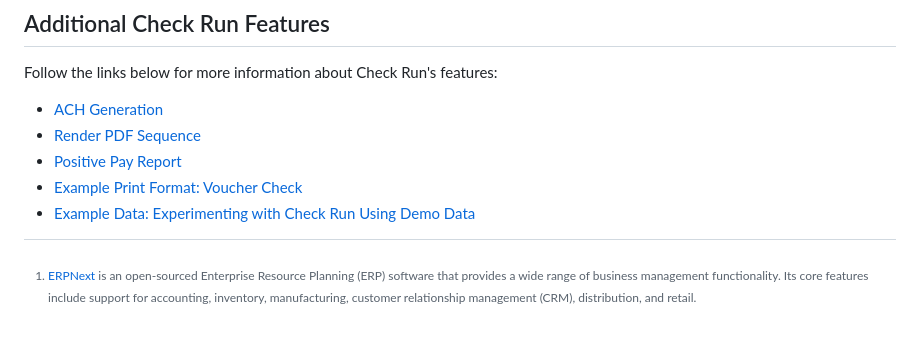
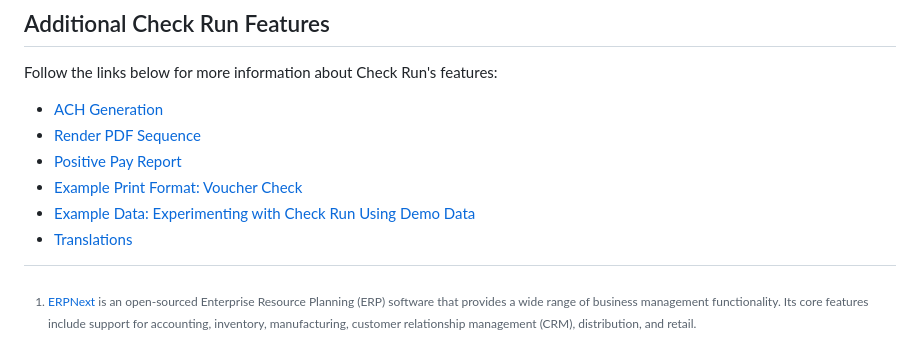
Before and after one commit to agritheory/check_run, a Markdown page: docs/index.md, the part around the change. GitHub-like rendering.

Commit message:
docs: add translations page

```diff
--- a/docs/index.md
+++ b/docs/index.md
@@ -56,5 +56,6 @@ Follow the links below for more information about Check Run's features:
 - [Positive Pay Report](./positivepay.md)
 - [Example Print Format: Voucher Check](./exampleprint.md)
 - [Example Data: Experimenting with Check Run Using Demo Data](./exampledata.md)
+- [Translations](./translations.md)
 
 [^1]: [ERPNext](https://erpnext.com/) is an open-sourced Enterprise Resource Planning (ERP) software that provides a wide range of business management functionality. Its core features include support for accounting, inventory, manufacturing, customer relationship management (CRM), distribution, and retail.
```
Also changed, not shown: docs/translations.md (added, +5 -0 lines).
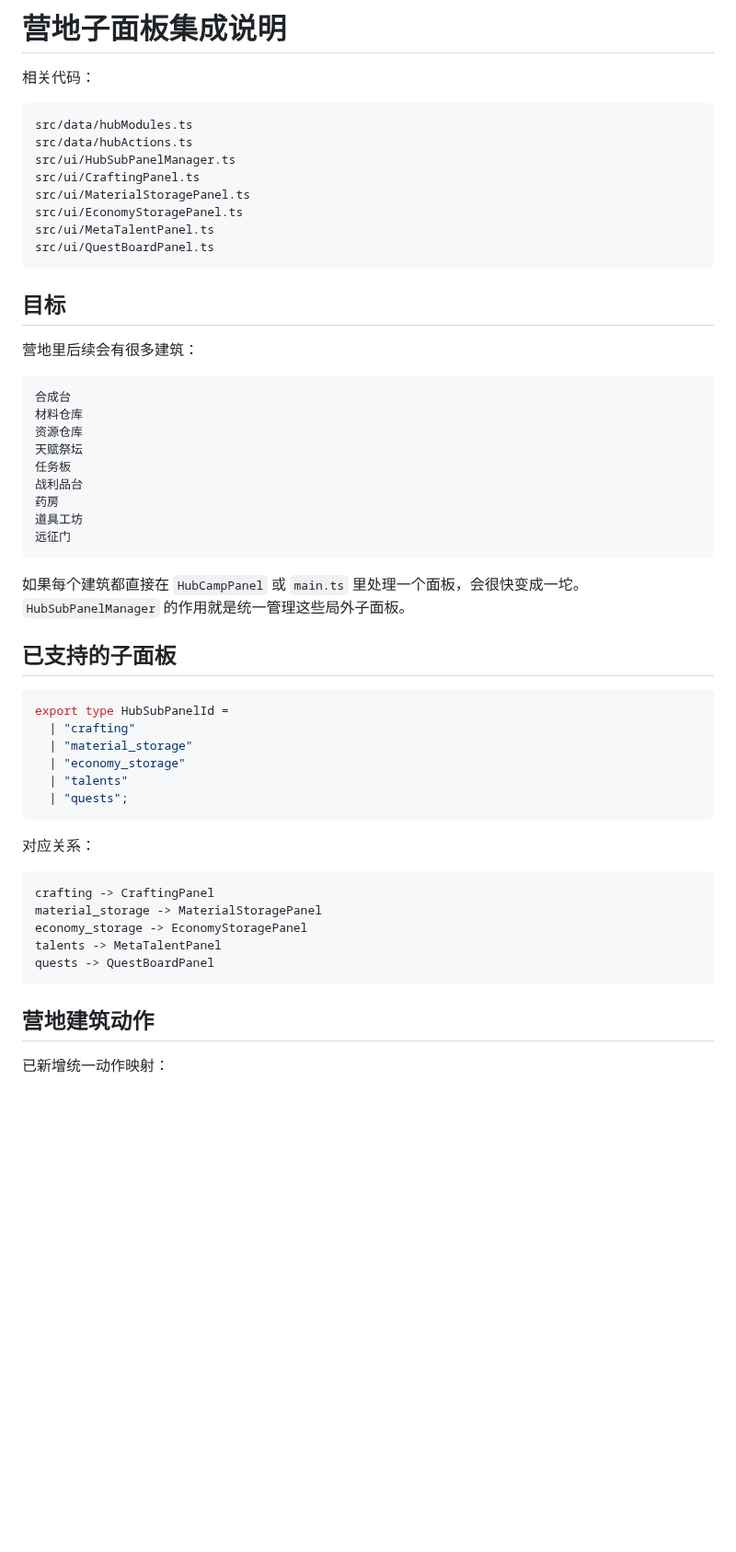
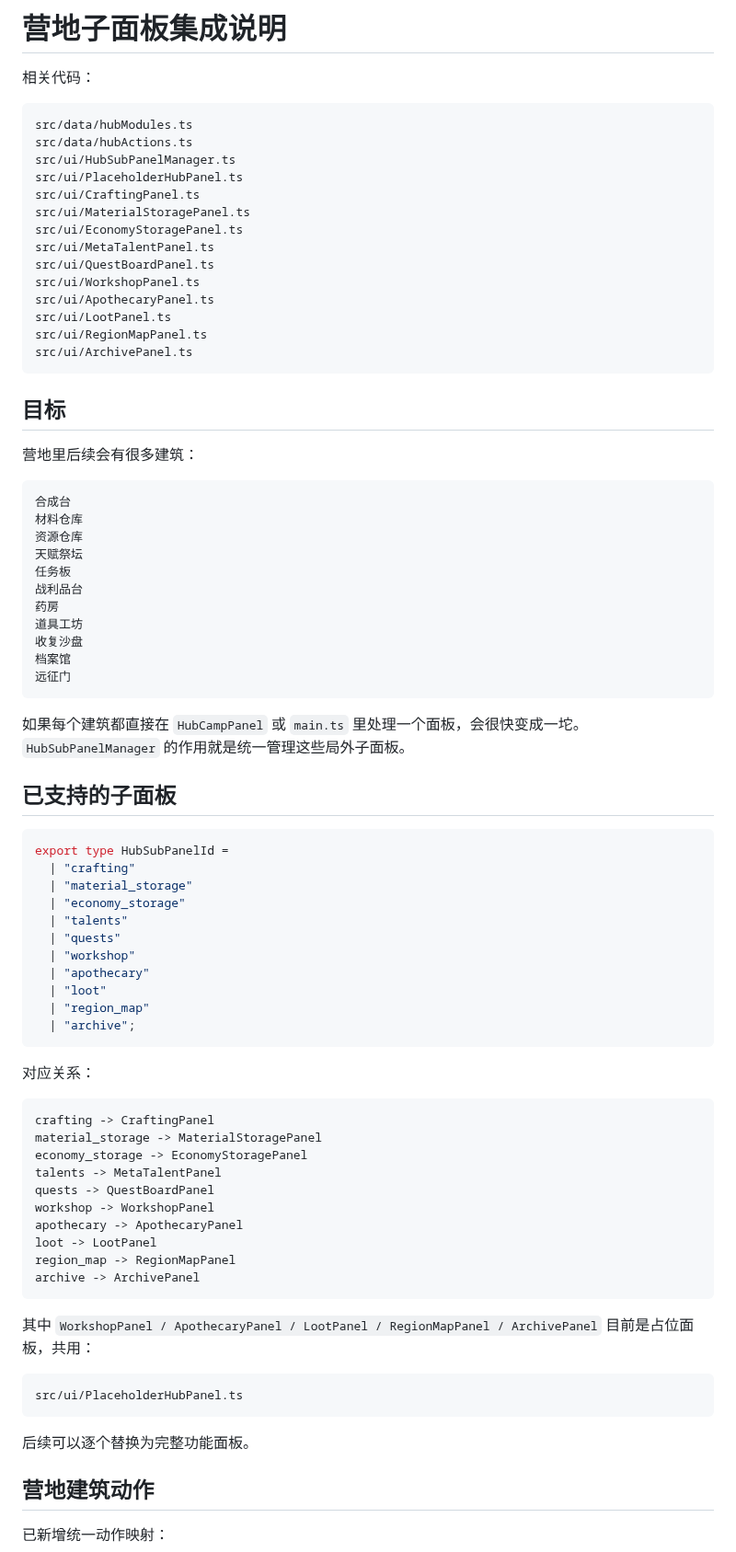
Before and after one commit to 666hanrui/game, a Markdown page: docs/HUB_SUB_PANEL_INTEGRATION.md, the part around one of its changes. Shown at 92% size. Rendered like a GitHub page; blank space fills up the shorter version.

Commit message:
更新营地预留面板接入说明

````diff
--- a/docs/HUB_SUB_PANEL_INTEGRATION.md
+++ b/docs/HUB_SUB_PANEL_INTEGRATION.md
@@ -6,11 +6,17 @@
 src/data/hubModules.ts
 src/data/hubActions.ts
 src/ui/HubSubPanelManager.ts
+src/ui/PlaceholderHubPanel.ts
 src/ui/CraftingPanel.ts
 src/ui/MaterialStoragePanel.ts
 src/ui/EconomyStoragePanel.ts
 src/ui/MetaTalentPanel.ts
 src/ui/QuestBoardPanel.ts
+src/ui/WorkshopPanel.ts
+src/ui/ApothecaryPanel.ts
+src/ui/LootPanel.ts
+src/ui/RegionMapPanel.ts
+src/ui/ArchivePanel.ts
 ```
 
 ## 目标
@@ -26,6 +32,8 @@ src/ui/QuestBoardPanel.ts
 战利品台
 药房
 道具工坊
+收复沙盘
+档案馆
 远征门
 ```
 
@@ -39,7 +47,12 @@ export type HubSubPanelId =
   | "material_storage"
   | "economy_storage"
   | "talents"
-  | "quests";
+  | "quests"
+  | "workshop"
+  | "apothecary"
+  | "loot"
+  | "region_map"
+  | "archive";
 ```
 
 对应关系：
@@ -50,7 +63,20 @@ material_storage -> MaterialStoragePanel
 economy_storage -> EconomyStoragePanel
 talents -> MetaTalentPanel
 quests -> QuestBoardPanel
+workshop -> WorkshopPanel
+apothecary -> ApothecaryPanel
+loot -> LootPanel
+region_map -> RegionMapPanel
+archive -> ArchivePanel
 ```
+
+其中 `WorkshopPanel / ApothecaryPanel / LootPanel / RegionMapPanel / ArchivePanel` 目前是占位面板，共用：
+
+```text
+src/ui/PlaceholderHubPanel.ts
+```
+
+后续可以逐个替换为完整功能面板。
 
 ## 营地建筑动作
 
````
Also changed, not shown: other parts of docs/HUB_SUB_PANEL_INTEGRATION.md (+9 -2 lines).
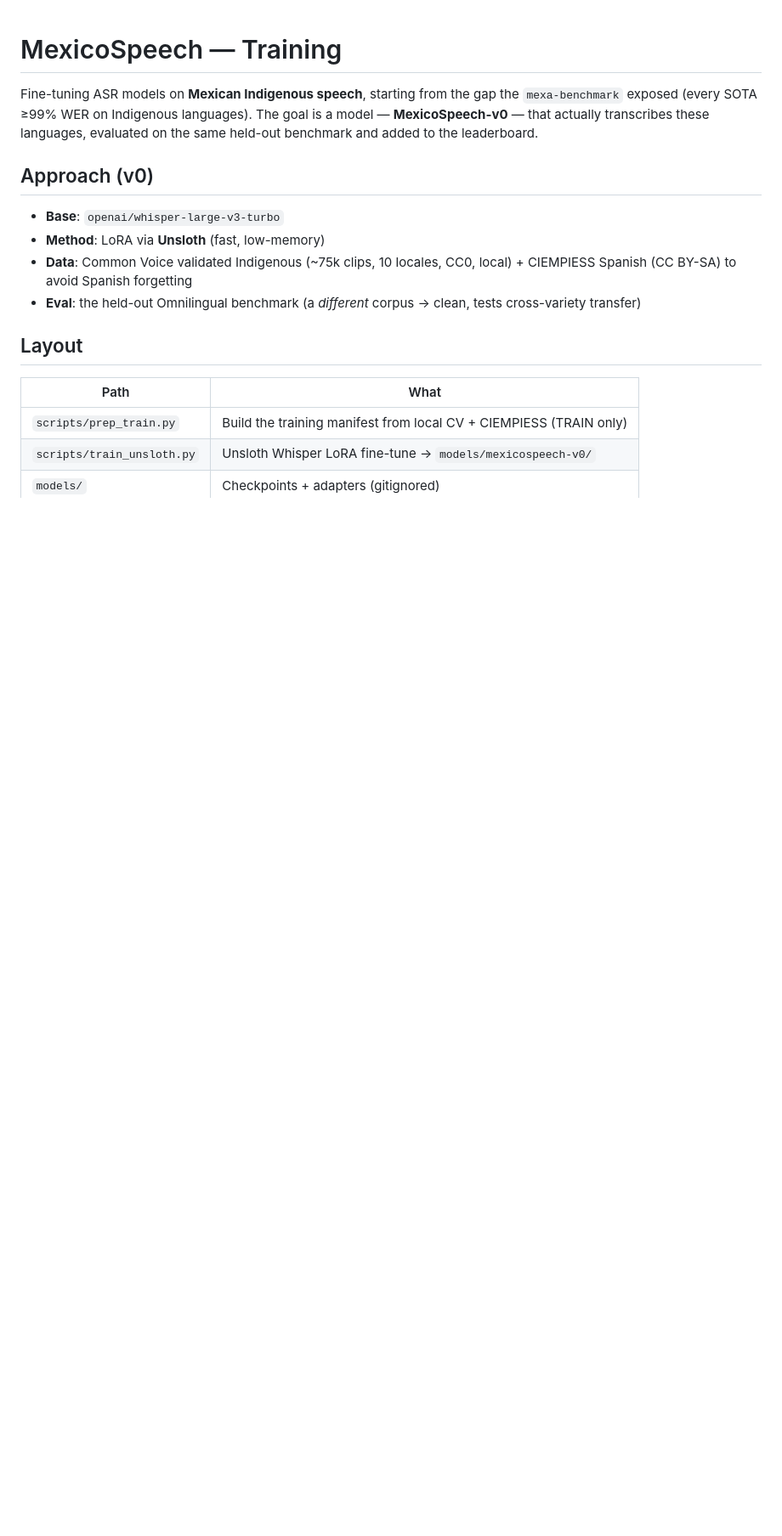
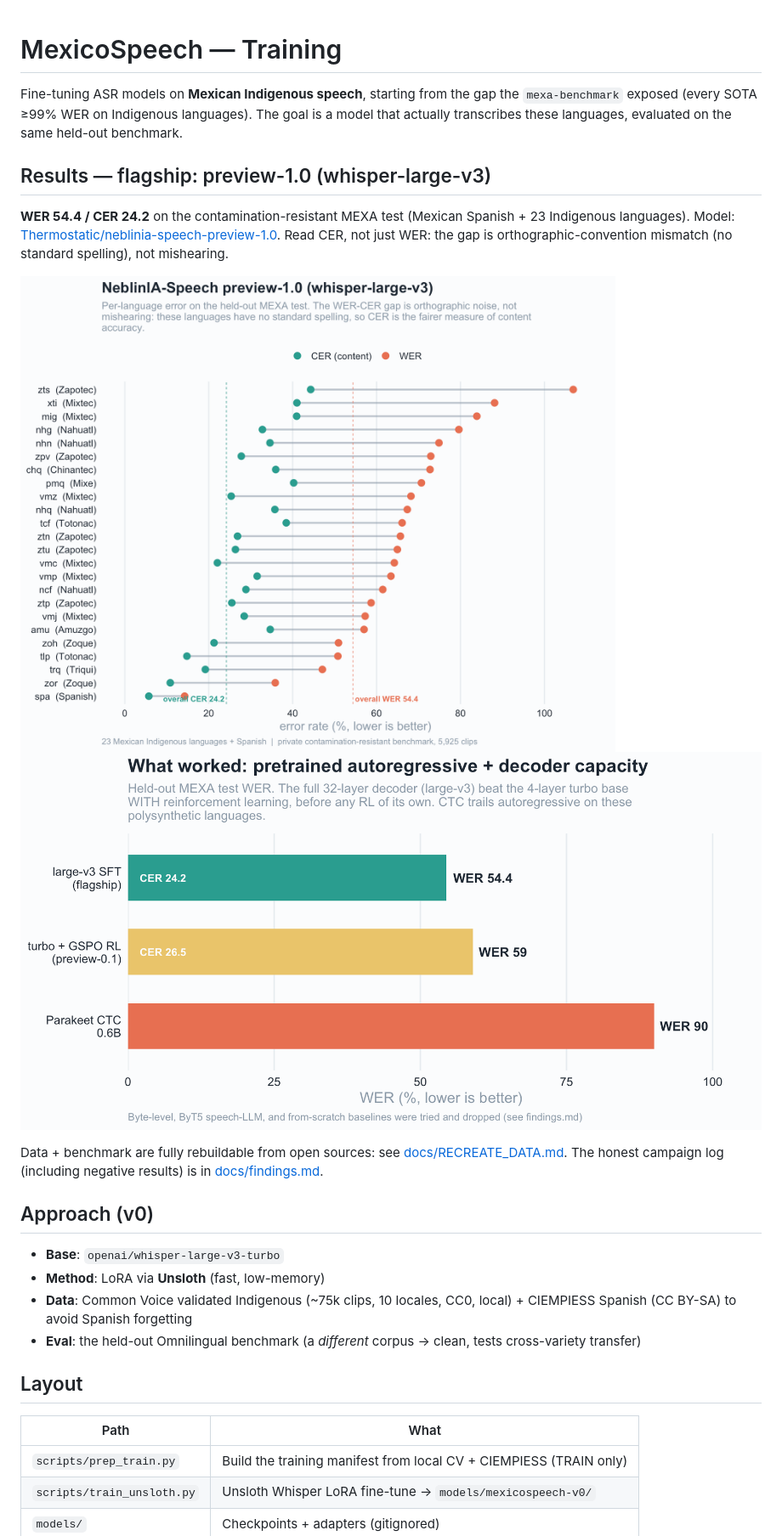
Before and after one commit to Sekinal/neblinia-speech, a Markdown page: README.md, the part around the change. Shown at 85% size. GitHub-like rendering; pictures changed too: report/figures/release_per_language.png (added), report/figures/release_scoreboard.png (added); blank space fills up the shorter version.

Commit message:
release figures (R/ggplot2): per-language WER/CER dumbbell + architecture scoreboard; embed in README + model card
Co-Authored-By: Claude Opus 4.8 <noreply@anthropic.com>

```diff
--- a/README.md
+++ b/README.md
@@ -2,8 +2,19 @@
 
 Fine-tuning ASR models on **Mexican Indigenous speech**, starting from the gap the
 `mexa-benchmark` exposed (every SOTA ≥99% WER on Indigenous languages). The goal is a
-model — **MexicoSpeech-v0** — that actually transcribes these languages, evaluated on
-the same held-out benchmark and added to the leaderboard.
+model that actually transcribes these languages, evaluated on the same held-out benchmark.
+
+## Results — flagship: preview-1.0 (whisper-large-v3)
+
+**WER 54.4 / CER 24.2** on the contamination-resistant MEXA test (Mexican Spanish + 23 Indigenous
+languages). Model: [Thermostatic/neblinia-speech-preview-1.0](https://huggingface.co/Thermostatic/neblinia-speech-preview-1.0).
+Read CER, not just WER: the gap is orthographic-convention mismatch (no standard spelling), not mishearing.
+
+![Per-language WER and CER](report/figures/release_per_language.png)
+![Architecture scoreboard](report/figures/release_scoreboard.png)
+
+Data + benchmark are fully rebuildable from open sources: see [docs/RECREATE_DATA.md](docs/RECREATE_DATA.md).
+The honest campaign log (including negative results) is in [docs/findings.md](docs/findings.md).
 
 ## Approach (v0)
 
```
Also changed, not shown: MODEL_CARD_preview-1.0.md (added, +85 -0 lines), 1 other file.
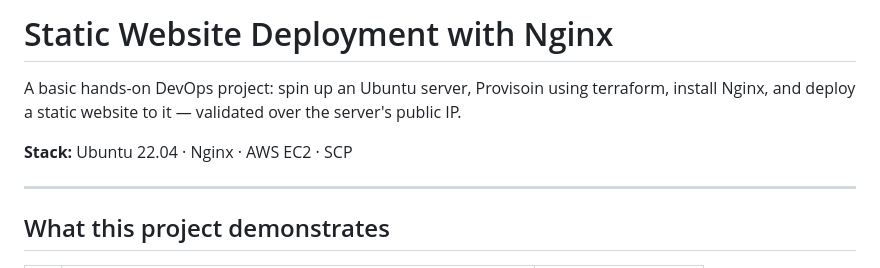
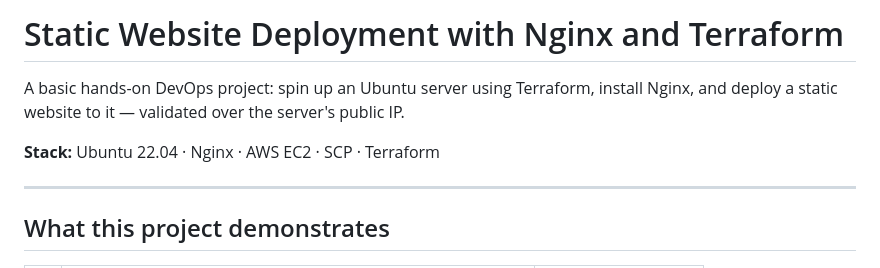
Before and after one commit to Syed-Abdullah/static-nginx-website-project, a Markdown page: README.md, the part around the change. GitHub-like rendering.

```diff
--- a/README.md
+++ b/README.md
@@ -1,9 +1,9 @@
-# Static Website Deployment with Nginx
+# Static Website Deployment with Nginx and Terraform
 
-A basic hands-on DevOps project: spin up an Ubuntu server, Provisoin using terraform, install Nginx,
+A basic hands-on DevOps project: spin up an Ubuntu server using Terraform, install Nginx,
 and deploy a static website to it — validated over the server's public IP.
 
-**Stack:** Ubuntu 22.04 · Nginx · AWS EC2 · SCP
+**Stack:** Ubuntu 22.04 · Nginx · AWS EC2 · SCP · Terraform
 
 ---
 
```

**WORK INSTRUCTIONS**:
Restate, word for word, all of the material above, leaving out the images.

**WRITTEN RESPONSE**:
Before and after one commit to agritheory/check_run, a Markdown page: docs/index.md, the part around the change. GitHub-like rendering.

Commit message:
docs: add translations page

```diff
--- a/docs/index.md
+++ b/docs/index.md
@@ -56,5 +56,6 @@ Follow the links below for more information about Check Run's features:
 - [Positive Pay Report](./positivepay.md)
 - [Example Print Format: Voucher Check](./exampleprint.md)
 - [Example Data: Experimenting with Check Run Using Demo Data](./exampledata.md)
+- [Translations](./translations.md)
 
 [^1]: [ERPNext](https://erpnext.com/) is an open-sourced Enterprise Resource Planning (ERP) software that provides a wide range of business management functionality. Its core features include support for accounting, inventory, manufacturing, customer relationship management (CRM), distribution, and retail.
```
Also changed, not shown: docs/translations.md (added, +5 -0 lines).
Before and after one commit to 666hanrui/game, a Markdown page: docs/HUB_SUB_PANEL_INTEGRATION.md, the part around one of its changes. Shown at 92% size. Rendered like a GitHub page; blank space fills up the shorter version.

Commit message:
更新营地预留面板接入说明

````diff
--- a/docs/HUB_SUB_PANEL_INTEGRATION.md
+++ b/docs/HUB_SUB_PANEL_INTEGRATION.md
@@ -6,11 +6,17 @@
 src/data/hubModules.ts
 src/data/hubActions.ts
 src/ui/HubSubPanelManager.ts
+src/ui/PlaceholderHubPanel.ts
 src/ui/CraftingPanel.ts
 src/ui/MaterialStoragePanel.ts
 src/ui/EconomyStoragePanel.ts
 src/ui/MetaTalentPanel.ts
 src/ui/QuestBoardPanel.ts
+src/ui/WorkshopPanel.ts
+src/ui/ApothecaryPanel.ts
+src/ui/LootPanel.ts
+src/ui/RegionMapPanel.ts
+src/ui/ArchivePanel.ts
 ```
 
 ## 目标
@@ -26,6 +32,8 @@ src/ui/QuestBoardPanel.ts
 战利品台
 药房
 道具工坊
+收复沙盘
+档案馆
 远征门
 ```
 
@@ -39,7 +47,12 @@ export type HubSubPanelId =
   | "material_storage"
   | "economy_storage"
   | "talents"
-  | "quests";
+  | "quests"
+  | "workshop"
+  | "apothecary"
+  | "loot"
+  | "region_map"
+  | "archive";
 ```
 
 对应关系：
@@ -50,7 +63,20 @@ material_storage -> MaterialStoragePanel
 economy_storage -> EconomyStoragePanel
 talents -> MetaTalentPanel
 quests -> QuestBoardPanel
+workshop -> WorkshopPanel
+apothecary -> ApothecaryPanel
+loot -> LootPanel
+region_map -> RegionMapPanel
+archive -> ArchivePanel
 ```
+
+其中 `WorkshopPanel / ApothecaryPanel / LootPanel / RegionMapPanel / ArchivePanel` 目前是占位面板，共用：
+
+```text
+src/ui/PlaceholderHubPanel.ts
+```
+
+后续可以逐个替换为完整功能面板。
 
 ## 营地建筑动作
 
````
Also changed, not shown: other parts of docs/HUB_SUB_PANEL_INTEGRATION.md (+9 -2 lines).
Before and after one commit to Sekinal/neblinia-speech, a Markdown page: README.md, the part around the change. Shown at 85% size. GitHub-like rendering; pictures changed too: report/figures/release_per_language.png (added), report/figures/release_scoreboard.png (added); blank space fills up the shorter version.

Commit message:
release figures (R/ggplot2): per-language WER/CER dumbbell + architecture scoreboard; embed in README + model card
Co-Authored-By: Claude Opus 4.8 <noreply@anthropic.com>

```diff
--- a/README.md
+++ b/README.md
@@ -2,8 +2,19 @@
 
 Fine-tuning ASR models on **Mexican Indigenous speech**, starting from the gap the
 `mexa-benchmark` exposed (every SOTA ≥99% WER on Indigenous languages). The goal is a
-model — **MexicoSpeech-v0** — that actually transcribes these languages, evaluated on
-the same held-out benchmark and added to the leaderboard.
+model that actually transcribes these languages, evaluated on the same held-out benchmark.
+
+## Results — flagship: preview-1.0 (whisper-large-v3)
+
+**WER 54.4 / CER 24.2** on the contamination-resistant MEXA test (Mexican Spanish + 23 Indigenous
+languages). Model: [Thermostatic/neblinia-speech-preview-1.0](https://huggingface.co/Thermostatic/neblinia-speech-preview-1.0).
+Read CER, not just WER: the gap is orthographic-convention mismatch (no standard spelling), not mishearing.
+
+![Per-language WER and CER](report/figures/release_per_language.png)
+![Architecture scoreboard](report/figures/release_scoreboard.png)
+
+Data + benchmark are fully rebuildable from open sources: see [docs/RECREATE_DATA.md](docs/RECREATE_DATA.md).
+The honest campaign log (including negative results) is in [docs/findings.md](docs/findings.md).
 
 ## Approach (v0)
 
```
Also changed, not shown: MODEL_CARD_preview-1.0.md (added, +85 -0 lines), 1 other file.
Before and after one commit to Syed-Abdullah/static-nginx-website-project, a Markdown page: README.md, the part around the change. GitHub-like rendering.

```diff
--- a/README.md
+++ b/README.md
@@ -1,9 +1,9 @@
-# Static Website Deployment with Nginx
+# Static Website Deployment with Nginx and Terraform
 
-A basic hands-on DevOps project: spin up an Ubuntu server, Provisoin using terraform, install Nginx,
+A basic hands-on DevOps project: spin up an Ubuntu server using Terraform, install Nginx,
 and deploy a static website to it — validated over the server's public IP.
 
-**Stack:** Ubuntu 22.04 · Nginx · AWS EC2 · SCP
+**Stack:** Ubuntu 22.04 · Nginx · AWS EC2 · SCP · Terraform
 
 ---
 
```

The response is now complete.